Material shown Block Start

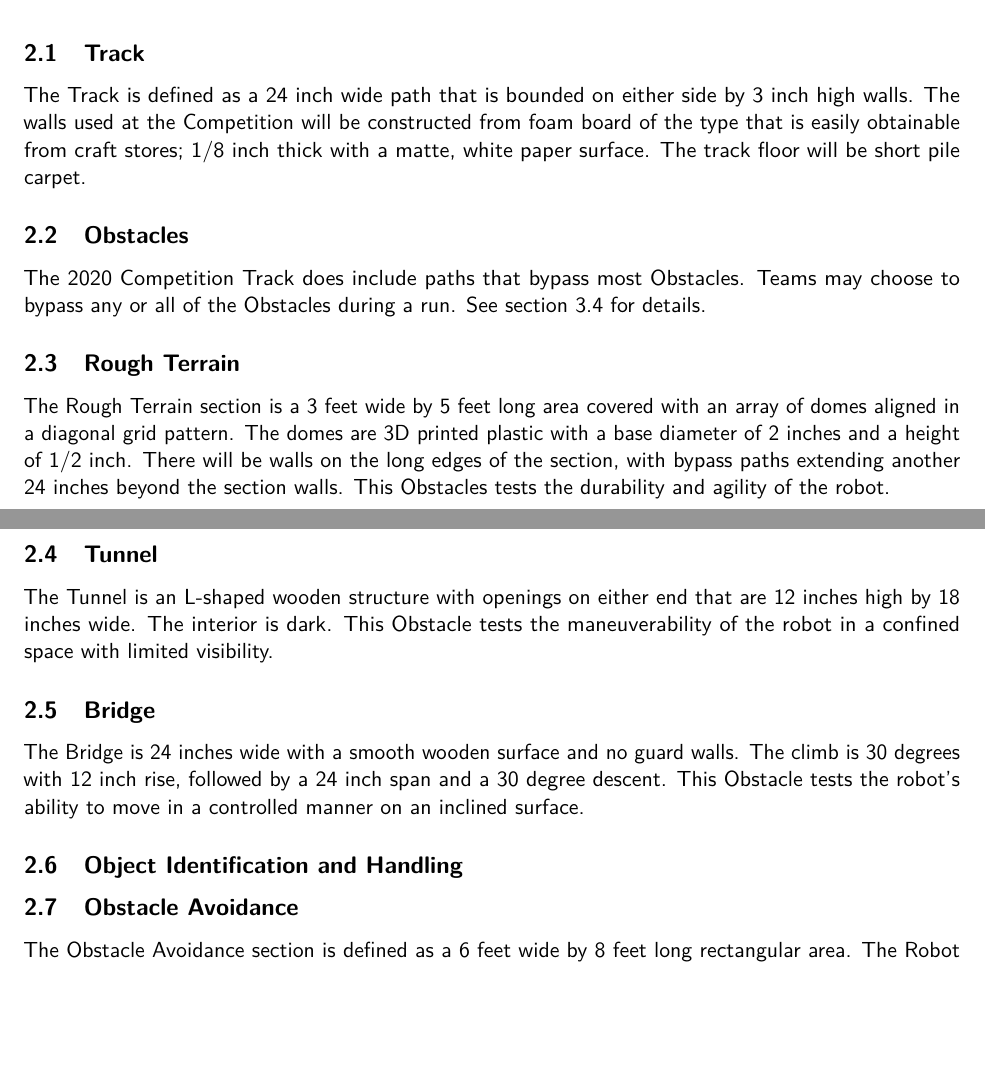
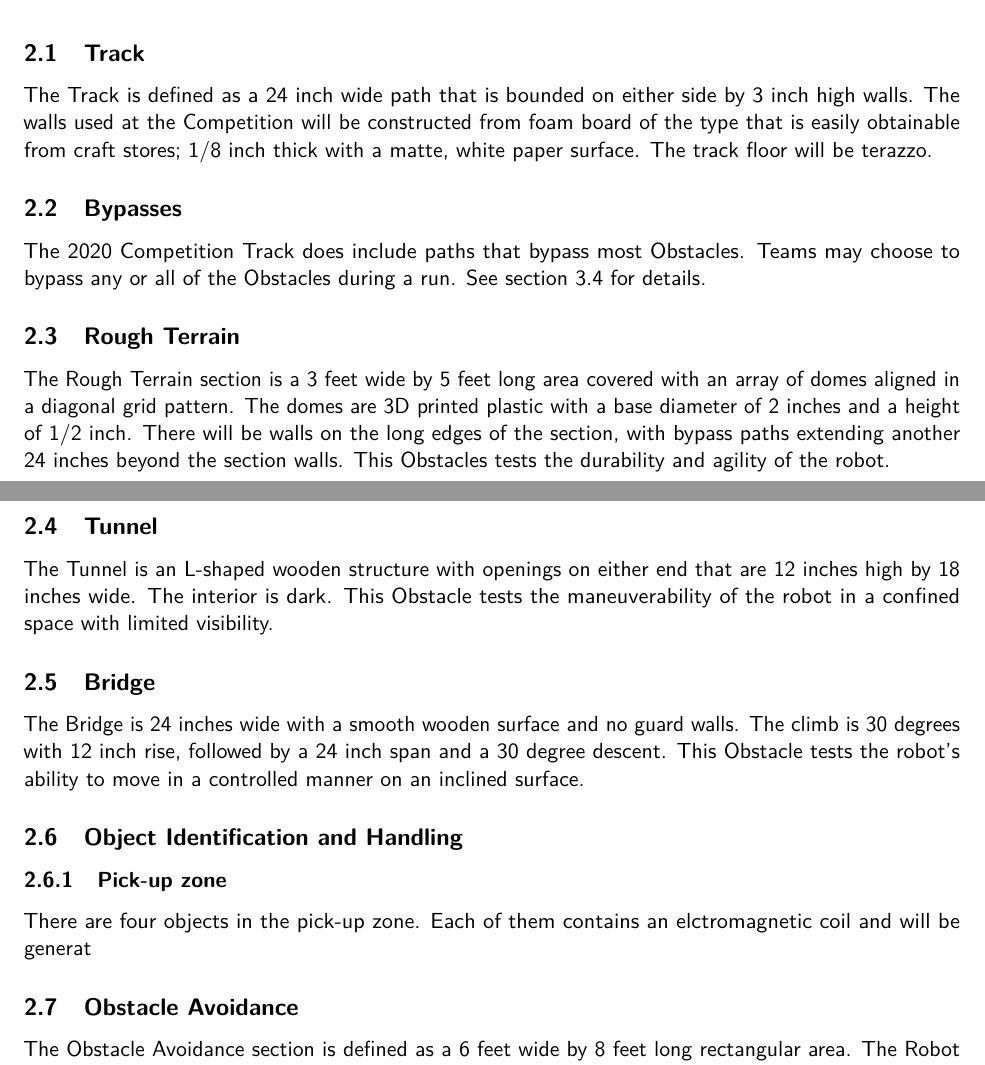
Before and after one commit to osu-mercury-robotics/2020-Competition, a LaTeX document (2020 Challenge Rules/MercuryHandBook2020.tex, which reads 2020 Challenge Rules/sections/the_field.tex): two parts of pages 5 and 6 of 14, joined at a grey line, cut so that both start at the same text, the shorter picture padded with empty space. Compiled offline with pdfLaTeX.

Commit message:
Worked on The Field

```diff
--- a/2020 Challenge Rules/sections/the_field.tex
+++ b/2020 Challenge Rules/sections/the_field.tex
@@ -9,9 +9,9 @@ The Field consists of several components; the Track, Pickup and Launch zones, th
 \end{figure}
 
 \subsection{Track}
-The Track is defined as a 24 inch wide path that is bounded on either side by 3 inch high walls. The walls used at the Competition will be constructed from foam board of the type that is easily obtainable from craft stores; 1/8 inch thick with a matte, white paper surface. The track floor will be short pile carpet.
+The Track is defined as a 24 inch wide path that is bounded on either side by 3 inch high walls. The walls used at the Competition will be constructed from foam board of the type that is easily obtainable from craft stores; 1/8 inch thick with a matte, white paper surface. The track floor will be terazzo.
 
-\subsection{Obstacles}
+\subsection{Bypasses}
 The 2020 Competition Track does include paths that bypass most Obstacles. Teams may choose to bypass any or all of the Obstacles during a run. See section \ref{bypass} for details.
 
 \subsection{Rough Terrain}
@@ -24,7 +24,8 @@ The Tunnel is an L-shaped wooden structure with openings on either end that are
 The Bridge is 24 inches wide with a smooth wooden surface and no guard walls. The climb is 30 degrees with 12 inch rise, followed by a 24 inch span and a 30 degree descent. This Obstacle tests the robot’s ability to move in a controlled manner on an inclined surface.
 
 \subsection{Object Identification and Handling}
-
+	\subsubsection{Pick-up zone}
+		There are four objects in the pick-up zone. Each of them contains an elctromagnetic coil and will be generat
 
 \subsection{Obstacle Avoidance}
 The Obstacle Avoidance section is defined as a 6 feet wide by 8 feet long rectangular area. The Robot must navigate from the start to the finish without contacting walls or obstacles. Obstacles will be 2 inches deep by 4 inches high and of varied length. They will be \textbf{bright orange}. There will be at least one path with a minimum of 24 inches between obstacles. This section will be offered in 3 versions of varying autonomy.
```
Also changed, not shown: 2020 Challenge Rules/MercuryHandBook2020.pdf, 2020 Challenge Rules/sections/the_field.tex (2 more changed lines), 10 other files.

Material shown Block End
Material shown Block Start

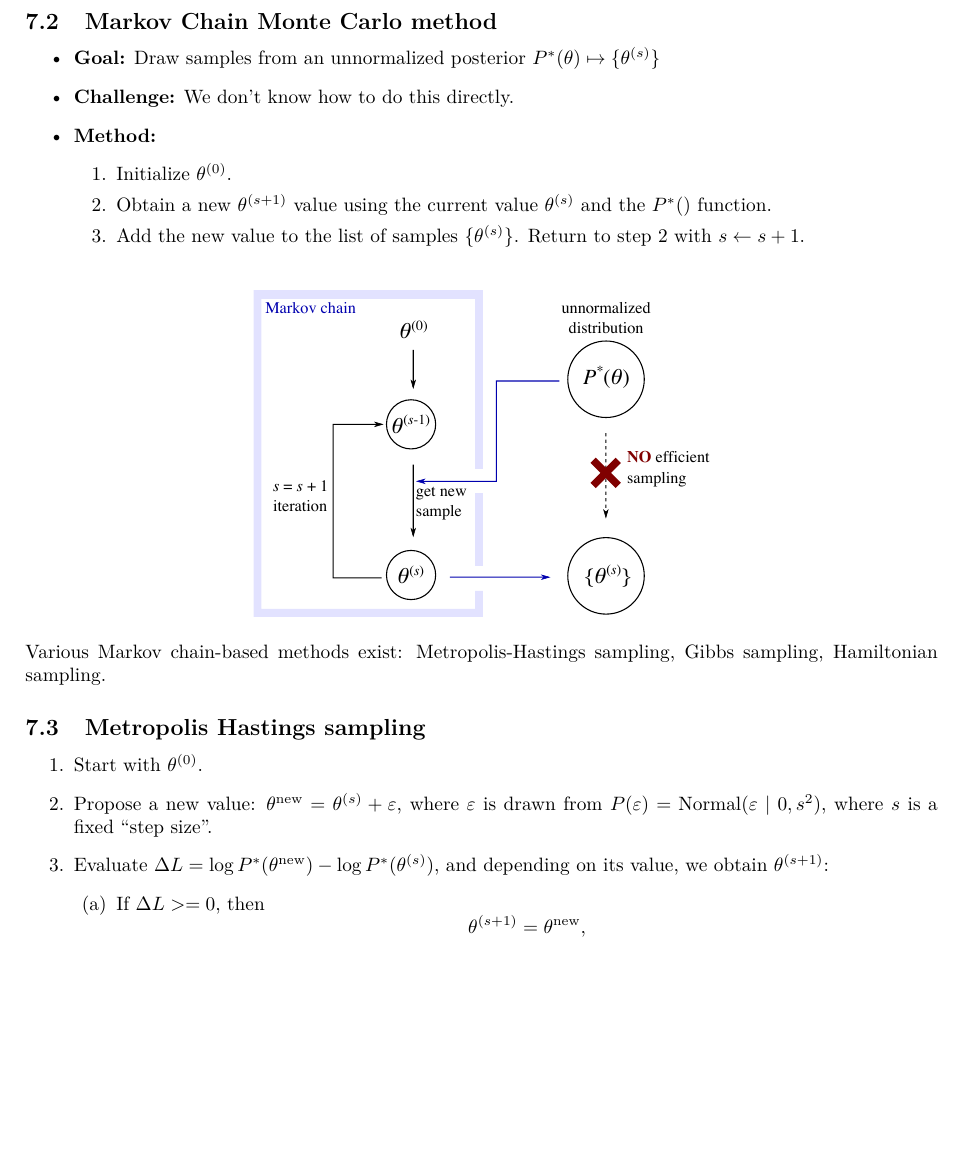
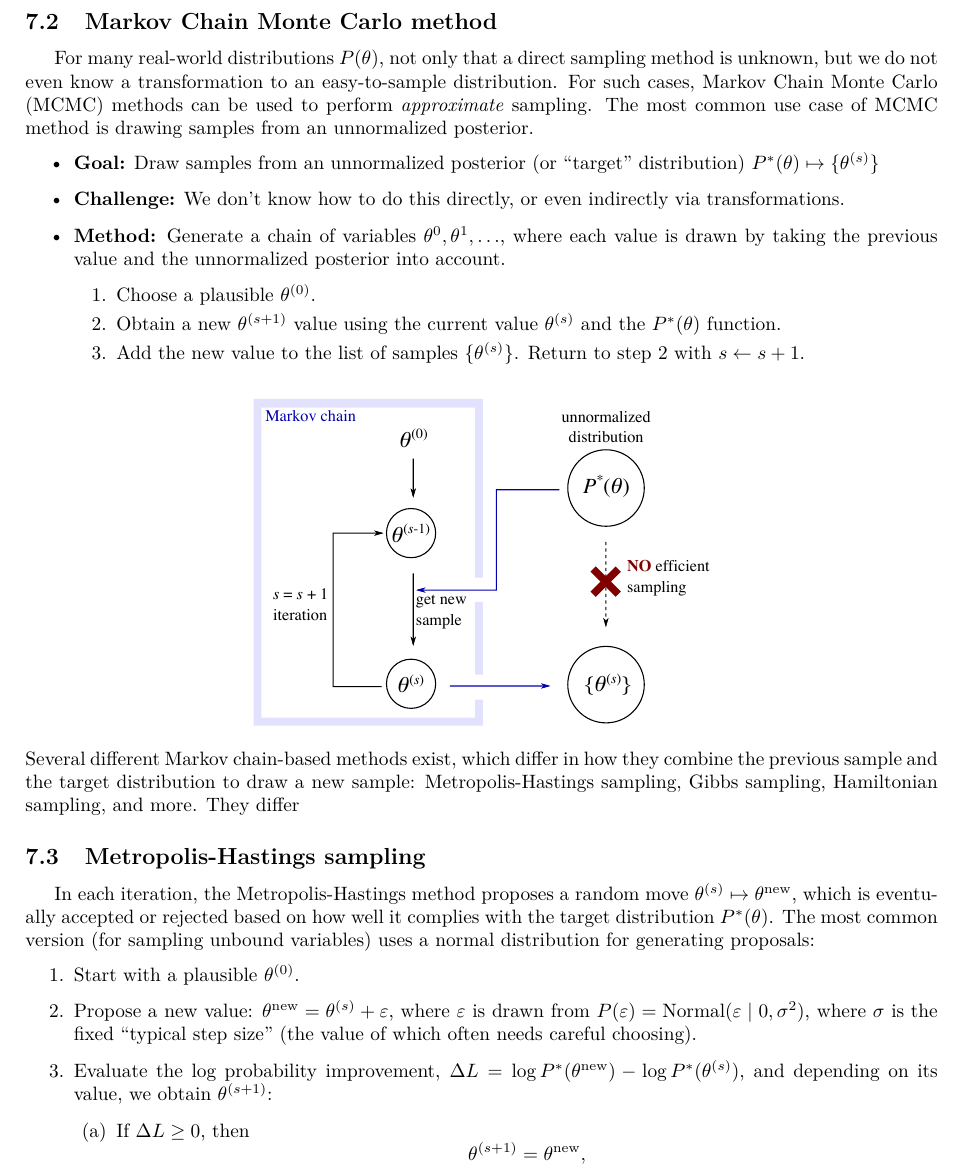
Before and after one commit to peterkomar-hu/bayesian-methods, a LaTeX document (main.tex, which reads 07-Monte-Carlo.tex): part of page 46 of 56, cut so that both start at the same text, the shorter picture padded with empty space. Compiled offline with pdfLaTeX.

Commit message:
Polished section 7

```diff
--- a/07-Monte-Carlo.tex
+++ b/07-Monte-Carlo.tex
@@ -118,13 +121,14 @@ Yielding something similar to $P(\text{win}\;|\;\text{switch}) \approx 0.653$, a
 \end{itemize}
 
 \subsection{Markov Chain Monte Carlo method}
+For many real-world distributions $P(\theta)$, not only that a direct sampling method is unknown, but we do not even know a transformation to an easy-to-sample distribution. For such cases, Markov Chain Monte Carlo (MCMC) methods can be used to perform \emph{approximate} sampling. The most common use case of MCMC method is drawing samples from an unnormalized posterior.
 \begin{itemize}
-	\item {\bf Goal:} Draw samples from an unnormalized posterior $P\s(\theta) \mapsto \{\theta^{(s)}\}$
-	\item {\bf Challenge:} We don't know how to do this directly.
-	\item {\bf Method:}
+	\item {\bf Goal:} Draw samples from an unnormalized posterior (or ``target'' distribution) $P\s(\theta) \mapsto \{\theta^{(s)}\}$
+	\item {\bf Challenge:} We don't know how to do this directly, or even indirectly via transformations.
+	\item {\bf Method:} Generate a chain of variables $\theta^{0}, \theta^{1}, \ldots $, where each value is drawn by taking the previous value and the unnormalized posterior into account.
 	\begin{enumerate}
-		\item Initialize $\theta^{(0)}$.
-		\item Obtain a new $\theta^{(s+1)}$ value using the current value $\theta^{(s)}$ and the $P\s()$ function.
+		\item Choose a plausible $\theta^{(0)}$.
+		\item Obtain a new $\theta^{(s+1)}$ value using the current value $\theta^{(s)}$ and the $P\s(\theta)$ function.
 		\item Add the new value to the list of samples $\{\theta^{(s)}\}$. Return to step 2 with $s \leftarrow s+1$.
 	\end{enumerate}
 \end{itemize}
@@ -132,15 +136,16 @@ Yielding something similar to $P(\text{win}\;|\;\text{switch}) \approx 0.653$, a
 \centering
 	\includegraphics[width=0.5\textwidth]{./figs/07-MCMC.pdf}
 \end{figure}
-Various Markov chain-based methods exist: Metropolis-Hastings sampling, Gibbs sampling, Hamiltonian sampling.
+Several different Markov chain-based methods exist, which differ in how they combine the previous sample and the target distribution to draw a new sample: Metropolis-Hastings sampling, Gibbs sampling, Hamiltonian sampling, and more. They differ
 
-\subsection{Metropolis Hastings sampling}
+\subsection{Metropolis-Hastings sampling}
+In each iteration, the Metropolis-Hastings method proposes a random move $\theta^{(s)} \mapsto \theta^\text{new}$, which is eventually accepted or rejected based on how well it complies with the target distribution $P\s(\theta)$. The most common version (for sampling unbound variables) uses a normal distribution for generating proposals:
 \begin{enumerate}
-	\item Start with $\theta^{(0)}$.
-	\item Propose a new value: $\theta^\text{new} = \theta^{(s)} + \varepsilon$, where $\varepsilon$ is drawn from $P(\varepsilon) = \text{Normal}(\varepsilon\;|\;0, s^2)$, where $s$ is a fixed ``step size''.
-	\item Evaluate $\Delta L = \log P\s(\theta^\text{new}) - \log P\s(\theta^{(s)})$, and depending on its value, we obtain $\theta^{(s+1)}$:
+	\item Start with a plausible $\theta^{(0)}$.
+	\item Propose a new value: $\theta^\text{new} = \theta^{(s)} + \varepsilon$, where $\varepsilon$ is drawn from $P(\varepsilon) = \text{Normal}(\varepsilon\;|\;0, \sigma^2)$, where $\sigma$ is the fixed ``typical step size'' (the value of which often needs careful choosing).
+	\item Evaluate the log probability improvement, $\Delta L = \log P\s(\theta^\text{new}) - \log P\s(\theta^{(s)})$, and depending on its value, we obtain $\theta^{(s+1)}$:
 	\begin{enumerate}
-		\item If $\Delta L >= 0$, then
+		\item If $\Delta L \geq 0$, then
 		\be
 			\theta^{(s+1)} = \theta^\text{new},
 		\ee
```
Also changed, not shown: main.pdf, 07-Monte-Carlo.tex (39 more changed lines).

Material shown Block End

**Exercise prompt**
Wherever "enumerate" occurs in the entries above, copy the line it sits on.

**Solution to this task**
 	\begin{enumerate}
 	\end{enumerate}
 \begin{enumerate}
 	\begin{enumerate}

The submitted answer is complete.